When they reached Emmaus and they were at table, there came a twist in the story: Jesus now became the host. Here we come to the second part of the story which is the Breaking of the Bread. Jesus took the bread, blessed and broke it. When the two disciples saw Jesus breaking the bread, everything became clear to them. They were brought back to the experience that defined them as disciples which is the Eucharist. After the experience of enlightenment Jesus vanished from their sight. Then they recalled the journey and said “Are not our hearts burning while he was explaining to us the scriptures?” The Word of God was a burning light that set their hearts on fire! Jesus had to vanish because there was no more need of his physical presence; he was already in their hearts. Because of joy, they hurried back to Jerusalem to tell the apostles about the encounter. Going back to Jerusalem is a powerful symbol of sharing the experience of the resurrection to others; Jesus evangelized them so they in turn became evangelizers.

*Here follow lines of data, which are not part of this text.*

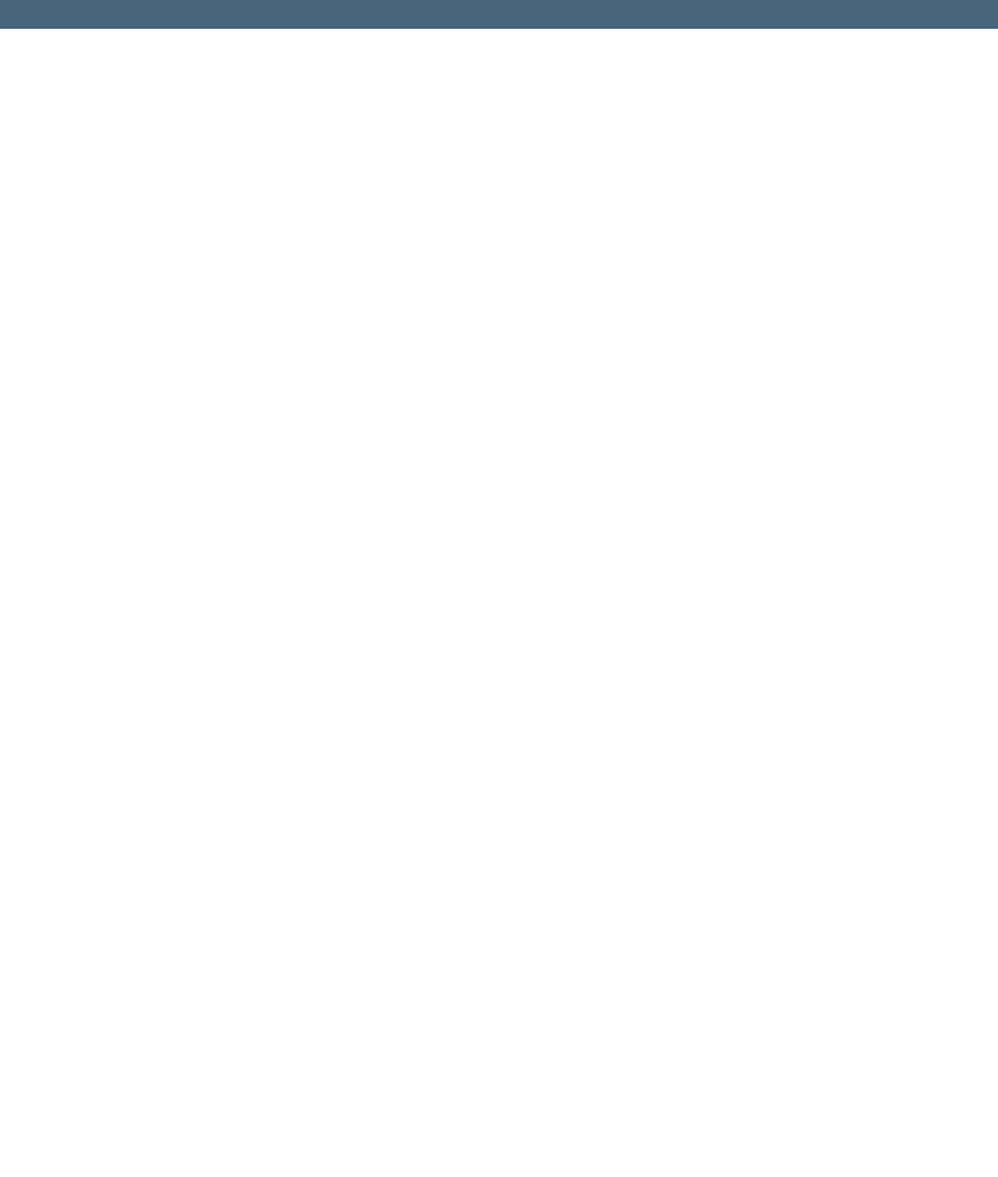
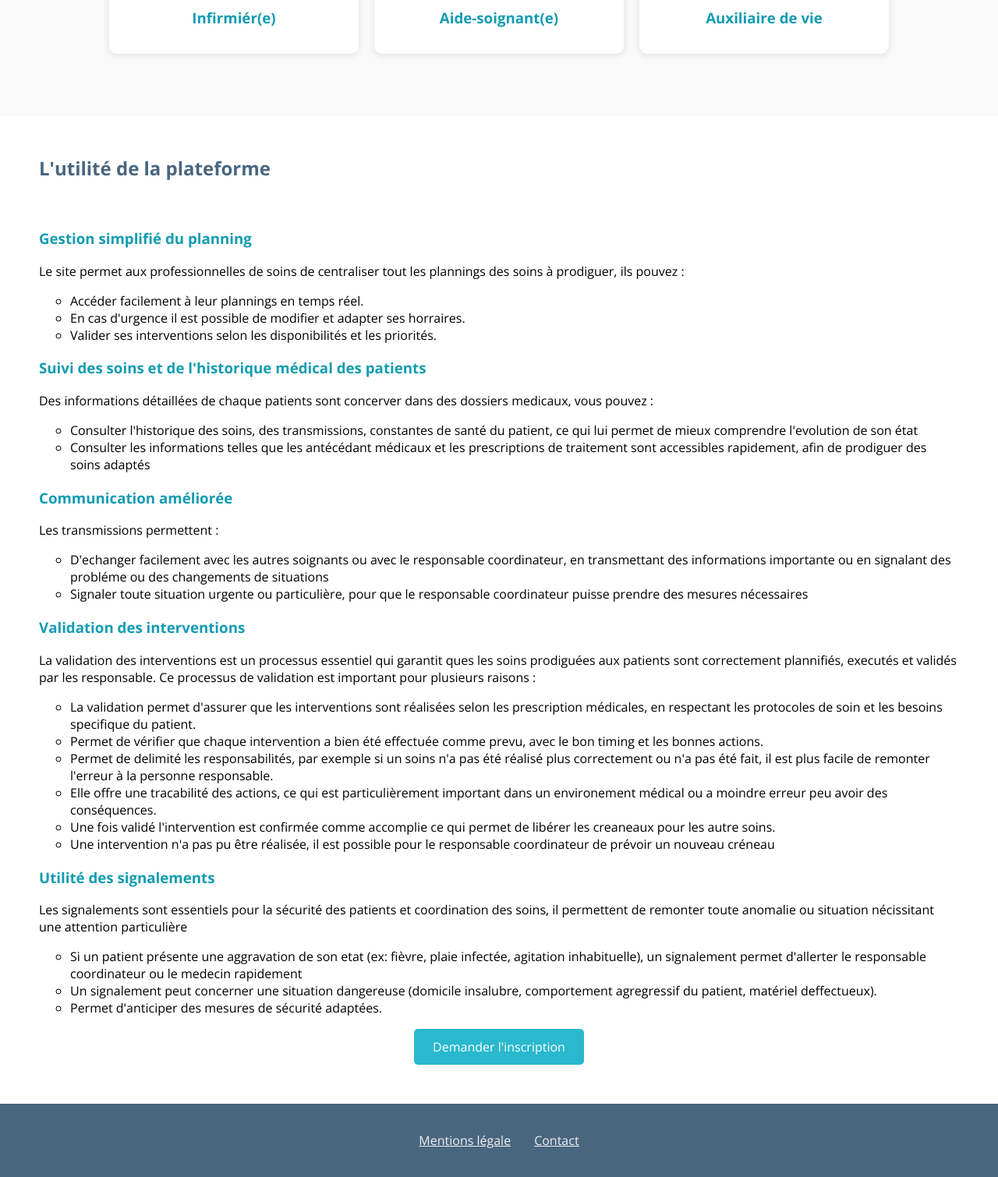
Before and after one commit to faty76620/-Clara, a PHP site: page /views/home/home.php in a window 1280 px wide. Shown: the part 2470-3980 px from the top of the page at 78% size. Before the commit the page ends 2507 px from the top, so only its background shows below. Run offline with PHP 8.4, Linux system fonts and the light colour scheme; some libraries are stand-ins or nearby versions.

Commit message:
modification des page dans le dossier home, ajout des page metriers

```diff
--- a/assets/css/responsive.css
+++ b/assets/css/responsive.css
@@ -1,11 +1,23 @@
 /*** RESPONSIVE CONNEXION ***/
-@media screen and (min-width:480px) and  (max-width: 768px) {
+@media screen and  (max-width: 768px) {
     .form-login {
         margin: 20px;
     }
 
-    p a {
+    p, a, li {
         font-size: 14px;
+    }
+
+    h2 {
+        font-size: 20px;
+    }
+
+    h3 {
+       font-size: 16px;
+    }
+
+    .logo {
+        height: 90px;
     }
 }
 
@@ -48,11 +60,16 @@
     .banner-img {
         display: flex;
         align-items: center;
+        justify-content: center;
+    }
+
+    .scroll-banner {
+        display: none;
     }
 
     .banner-img img {
         width: 100% ;
-        height: 350px;
+        display: flex;
     }
 
 }
--- a/assets/css/style.css
+++ b/assets/css/style.css
@@ -6,11 +6,16 @@ body {
 }
 
 h1 {
-    font-size: 40px;
+    font-size: 30px;
+    font-weight: bold;
 }
 
-h2, h3 {
+h2 {
     color: #49667f;
+}
+
+h3 {
+    color: #129cb1;
 }
 
 p {
@@ -387,6 +389,11 @@ nav {
 
 .card-content {
     padding: 15px;
+}
+
+.btn-register {
+    display: flex;
+    justify-content: center;
 }
 
 /***************************************************PAGE INSCRIPTION********************************************************/
@@ -681,6 +688,40 @@ button:hover {
     grid-template-columns: repeat(auto-fit, minmax(250px, 1fr));
 }
 
+/******************************************* JOBS ***********************************************************************/
+.job {
+    margin: 120px 50px;
+}
+.container-job {
+    margin: 50px 90px;
+}
+
+.container-title {
+    background-color: #49667f;
+    width: 50%;
+    margin-bottom: 50px;
+}
+
+.container-title h2 {
+    color: #f9f9f9;
+    margin-left: 20px;
+}
+
+.subtitle-job {
+    display: flex;
+    width: 100%;
+    justify-content: space-between;
+    gap:30px;
+}
+
+.container-job {
+    margin: 50px;
+}
+
+.img-job_2 img {
+    height: 250px;
+}
+
 /******************************************* PAGES FONCTIONALITÉS *********************************************************/
 .main {
     padding: 130px 30px;
--- a/assets/js.js
+++ b/assets/js.js
@@ -18,7 +18,7 @@ function hideMenu() {
 }
 
 
-//
+//FERMETURE DE L'ALERTE (INFORMATION PROCESSUS INSCRIPTION ADMIN)
 document.addEventListener("DOMContentLoaded", function () {
   const alertBox = document.getElementById("alert-info");
   const closeBtn = document.getElementById("close-alert");
--- a/views/home/fonctionnalites.php
+++ b/views/home/fonctionnalites.php
@@ -6,7 +6,6 @@
     <link rel="icon" type="image/png" href="/clara/assets/images/logo-onglet.png">
     <link rel="stylesheet" href="/clara/assets/css/style.css">
     <link rel="stylesheet" href="/clara/assets/css/responsive.css">
-    <link rel="preload" as="image" href="/clara/assets/images/img-banner.jpg">
     <link rel="preconnect" href="https://fonts.googleapis.com">
     <link rel="preconnect" href="https://fonts.gstatic.com" crossorigin>
     <link href="https://fonts.googleapis.com/css2?family=Open+Sans:ital,wght@0,300..800;1,300..800&family=Raleway:wght@100&display=swap" rel="stylesheet">
--- a/views/home/home.php
+++ b/views/home/home.php
@@ -6,11 +6,11 @@
     <link rel="icon" type="image/png" href="/clara/assets/images/logo-onglet.png">
     <link rel="stylesheet" href="/clara/assets/css/style.css">
     <link rel="stylesheet" href="/clara/assets/css/responsive.css">
-    <link rel="preload" as="image" href="/clara/assets/images/img-banner.jpg">
     <link rel="preconnect" href="https://fonts.googleapis.com">
     <link rel="preconnect" href="https://fonts.gstatic.com" crossorigin>
     <link href="https://fonts.googleapis.com/css2?family=Open+Sans:ital,wght@0,300..800;1,300..800&family=Raleway:wght@100&display=swap" rel="stylesheet">
     <link rel="stylesheet" href="https://cdnjs.cloudflare.com/ajax/libs/font-awesome/6.5.0/css/all.min.css">
+    <script src="https://kit.fontawesome.com/15ca748f1e.js" crossorigin="anonymous"></script>
     <script defer src="/clara/assets/js.js"></script>
     <title>Accueil</title>
 </head>
@@ -26,24 +26,25 @@
                         <a href="/clara/views/auth/request_registration.php" class="btn">Demander l'inscription</a>
                     </div>
                 </div>
+            </div>
             <div class="banner-img">
-                <img src="/clara/assets/images/img-banner.jpg" alt="soignante aidant une patiente a se lever">
-            </div>
+                <img src="/clara/assets/images/image-banner.jpg" alt="soignante aidant une patiente a se lever">
             </div>
         </section>
         <section class="info-section">
             <h2>Bienvenue sur CLARA</h2>
-            <p>Clara est une plateforme dédiée aux établissements de soins (SSIAD, cabinets médicaux, services infirmiers) qui facilite la gestion et la coordination des soins à domicile. Grâce à un accès sécurisé et structuré, chaque professionnel dispose des outils adaptés à son rôle pour assurer un suivi optimal des patients.</p>
+            <p>Clara est une plateforme dédiée aux établissements de soins (SSIAD, cabinets médicaux, services infirmiers) qui facilite la gestion et la coordination des soins à domicile. Grâce à un accès sécurisé et structuré, chaque professionnel dispose des outils adaptés à son rôle pour assurer un suivi optimal des patients.</p><br>
             <h3>Comment accéder aux fonctionnalités ?</h3>
-            <p>L’utilisation de Clara est réservée aux établissements de santé. Pour bénéficier des fonctionnalités, il est nécessaire de faire une demande d’inscription, qui doit être validée avant l’accès à la plateforme.</p>
+            <p>L’utilisation de Clara est réservée aux établissements de santé. Pour bénéficier des fonctionnalités, il est nécessaire de faire une demande d’inscription, qui doit être validée avant l’accès à la plateforme.</p><br>
             <h3>Qui peut s’inscrire ?</h3>
-            <p>Seul le responsable soignant (infirmière coordinatrice ou gestionnaire de cabinet médical) peut effectuer cette demande. Une fois l’établissement validé, il pourra créer des comptes pour son équipe soignante.</p>
+            <p>Seul le responsable soignant (responsable de coordination ou gestionnaire de cabinet médical) peut effectuer cette demande. Une fois l’établissement validé, il pourra créer des comptes pour son équipe soignant.</p><br>
             <h3>Pourquoi s’inscrire ?</h3>
             <div class="advantages">
-                <div class="advantage"><i class="fas fa-check-circle"></i>Gérez facilement les plannings et les soins</div>
-                <div class="advantage"><i class="fas fa-check-circle"></i>Accédez aux dossiers patients (antécédents, constantes, transmissions).</div>
-                <div class="advantage"><i class="fas fa-check-circle"></i>Facilitez la communication entre soignants.</div>
-                <div class="advantage"><i class="fas fa-check-circle"></i>Assurez une meilleure traçabilité des soins.</div>
+                <p class="advantage"><i class="fas fa-check-circle"></i>Gérez facilement les plannings et les soins</p>
+                <p class="advantage"><i class="fas fa-check-circle"></i>Accédez aux dossiers patients (antécédents et constantes).</p>
+                <p class="advantage"><i class="fas fa-check-circle"></i>Facilitez la communication entre soignants avec les transmissions.</p>
+                <p class="advantage"><i class="fas fa-check-circle"></i>Assurez une meilleure traçabilité des soins.</p>
+                <p class="advantage"><i class="fas fa-check-circle"></i>Savoir si des urgences ou des modifications ont été éffectuées.</p>
             </div>
             <div class="register">
                 <a href="/clara/views/auth/request_registration.php" class="btn">Demander l'inscription</a>
@@ -54,42 +55,84 @@
             <div class="caregiver-container">
                 <div class="card">
                     <div class="card-content">
-                        <a href="#"><img src="/clara/assets/images/medecin.jpg" alt="Médecin"></a>
+                        <a href="/clara/views/home/job_4.php"><img src="/clara/assets/images/medecin.jpg" alt="Médecin"></a>
                         <h3>Médecin</h3>
                     </div>
                 </div>
                 <div class="card">
                     <div class="card-content">
-                        <a href="#"><img src="/clara/assets/images/kine.jpg" alt="Kinésithérapeute"></a>
+                        <a href="/clara/views/home/job_6.php"><img src="/clara/assets/images/kine.jpg" alt="Kinésithérapeute"></a>
                         <h3>Kinésithérapeute</h3>
                     </div>
                 </div>
                 <div class="card">
                     <div class="card-content">
-                        <a href="#"><img src="/clara/assets/images/ergo.jpg" alt="Ergothérapeute"></a>
+                        <a href="/clara/views/home/job_5.php"><img src="/clara/assets/images/ergo.jpg" alt="Ergothérapeute"></a>
                         <h3>Ergothérapeute</h3>
                     </div>
                 </div>
                 <div class="card">
                     <div class="card-content">
-                        <a href="#"><img src="/clara/assets/images/infirmier.jpg" alt="Infirmier"></a>
+                        <a href="/clara/views/home/job_1.php"><img src="/clara/assets/images/infirmier.jpg" alt="Infirmier"></a>
                         <h3>Infirmiér(e)</h3>
                     </div>
                 </div>
                 <div class="card">
                     <div class="card-content">
-                        <a href="#"><img src="/clara/assets/images/aide-soignant.jpg" alt="Aide-soignante"></a>
+                        <a href="/clara/views/home/job_2.php"><img src="/clara/assets/images/aide-soignant.jpg" alt="Aide-soignante"></a>
                         <h3>Aide-soignant(e)</h3>
                     </div>
                 </div>
                 <div class="card">
                     <div class="card-content">
-                        <a href="#"><img src="/clara/assets/images/auxiliaire.jpg" alt="Auxiliaire de vie"></a>
+                        <a href="/clara/views/home/job_3.php"><img src="/clara/assets/images/auxiliaire.jpg" alt="Auxiliaire de vie"></a>
                         <h3>Auxiliaire de vie</h3>
                     </div>
                 </div>
             </div>
         </section>
+        <section class="container-job">
+            <h2>L'utilité de la plateforme</h2><br>
+            <h3>Gestion simplifié du planning</h3>
+            <p>Le site permet aux professionnelles de soins de centraliser tout les plannings des soins à prodiguer, ils pouvez :</p>
+            <ul>
+                <li>Accéder facilement à leur plannings en temps réel.</li>
+                <li>En cas d'urgence il est possible de modifier et adapter ses horraires.</li>
+                <li>Valider ses interventions selon les disponibilités et les priorités.</li>
+            </ul>
+            <h3>Suivi des soins et de l'historique médical des patients</h3>
+            <p>Des informations détaillées de chaque patients sont concerver dans des dossiers medicaux, vous pouvez :</p>
+            <ul>
+                <li>Consulter l'historique des soins, des transmissions, constantes de santé du patient, ce qui lui permet de mieux comprendre l'evolution de son état</li>
+                <li>Consulter les informations telles que les antécédant médicaux et les prescriptions de traitement sont accessibles rapidement, afin de prodiguer des soins adaptés</li>
+            </ul>
+            <h3>Communication améliorée</h3>
+            <p>Les transmissions permettent :</P>
+            <ul>
+                <li>D'echanger facilement avec les autres soignants ou avec le responsable coordinateur, en transmettant des informations importante ou en signalant des probléme ou des changements de situations</li>
+                <li>Signaler toute situation urgente ou particulière, pour que le responsable coordinateur puisse prendre des mesures nécessaires</li>
+            </ul>
+            <h3>Validation des interventions</h3>
+            <p>La validation des interventions est un processus essentiel qui garantit ques les soins prodiguées aux patients sont correctement plannifiés, executés et validés par les responsable. Ce processus de validation est important pour plusieurs raisons :</p>
+            <ul>
+                <li>La validation permet d'assurer que les interventions sont réalisées selon les prescription médicales, en respectant les protocoles de soin et les besoins specifique du patient.</li>
+                <li>Permet de vérifier que chaque intervention a bien été effectuée comme prevu, avec le bon timing et les bonnes actions.</li>
+                <li>Permet de delimité les responsabilités, par exemple si un soins n'a pas été réalisé plus correctement ou n'a pas été fait, il est plus facile de remonter l'erreur à la personne responsable.</li>
+                <li>Elle offre une tracabilité des actions, ce qui est particulièrement important dans un environement médical ou a moindre erreur peu avoir des conséquences.</li>
+                <li>Une fois validé l'intervention est confirmée comme accomplie ce qui permet de libérer les creaneaux pour les autre soins.</li>
+                <li>Une intervention n'a pas pu être réalisée, il est possible pour le responsable coordinateur de prévoir un nouveau créneau </li>
+            </ul>
+            <h3>Utilité des signalements</h3>
+            <p>Les signalements sont essentiels pour la sécurité des patients et coordination des soins, il permettent de remonter toute anomalie ou situation nécissitant une attention particulière</p>
+                <ul>
+                    <li>Si un patient présente une aggravation de son etat (ex: fièvre, plaie infectée, agitation inhabituelle), un signalement permet d'allerter le responsable coordinateur ou le medecin rapidement</li>
+                    <li>Un signalement peut concerner une situation dangereuse (domicile insalubre, comportement agregressif du patient, matériel deffectueux). </li>
+                    <li>Permet d'anticiper des mesures de sécurité adaptées.</li>
+                </ul>
+                <div class="btn-register">
+                    <a href="/clara/views/auth/request_registration.php" class="btn">Demander l'inscription</a>
+                <div>
+        </section>
         <?php include __DIR__ . '/../../templates/footer.php';?>
 </body>
 </html>
```
Also changed, not shown: other parts of assets/css/style.css (+14 -17 lines), views/home/job_1.php (added, +54 -0 lines), views/home/job_2.php (added, +48 -0 lines), views/home/job_3.php (added, +48 -0 lines), views/home/job_4.php (added, +47 -0 lines), views/home/job_5.php (added, +47 -0 lines), views/home/job_6.php (added, +38 -0 lines), 2 other files. Lines whose indentation alone changed are shown as unchanged.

The journey of the two disciples did not end in Emmaus nor in Jerusalem, it continues to the present. In our journey with each other, we always come together to break the Word and the Bread whenever we celebrate the Eucharist. It is in the Eucharist that we fully encounter the Risen Lord and we experience the joy of being his disciples. But the encounter does not end in the Eucharist, just like the two disciples, we have to go back to our own Jerusalem namely our homes, our workplace, the world and share to others our experience with Jesus. Then we become evangelizers by our lives of witness because through our faith we are the new witnesses of the resurrection.
After we encounter Jesus in the Eucharist, we continue our pilgrimage of faith until we are finally met with Jesus at the end of the road in a never ending banquet which we call heaven.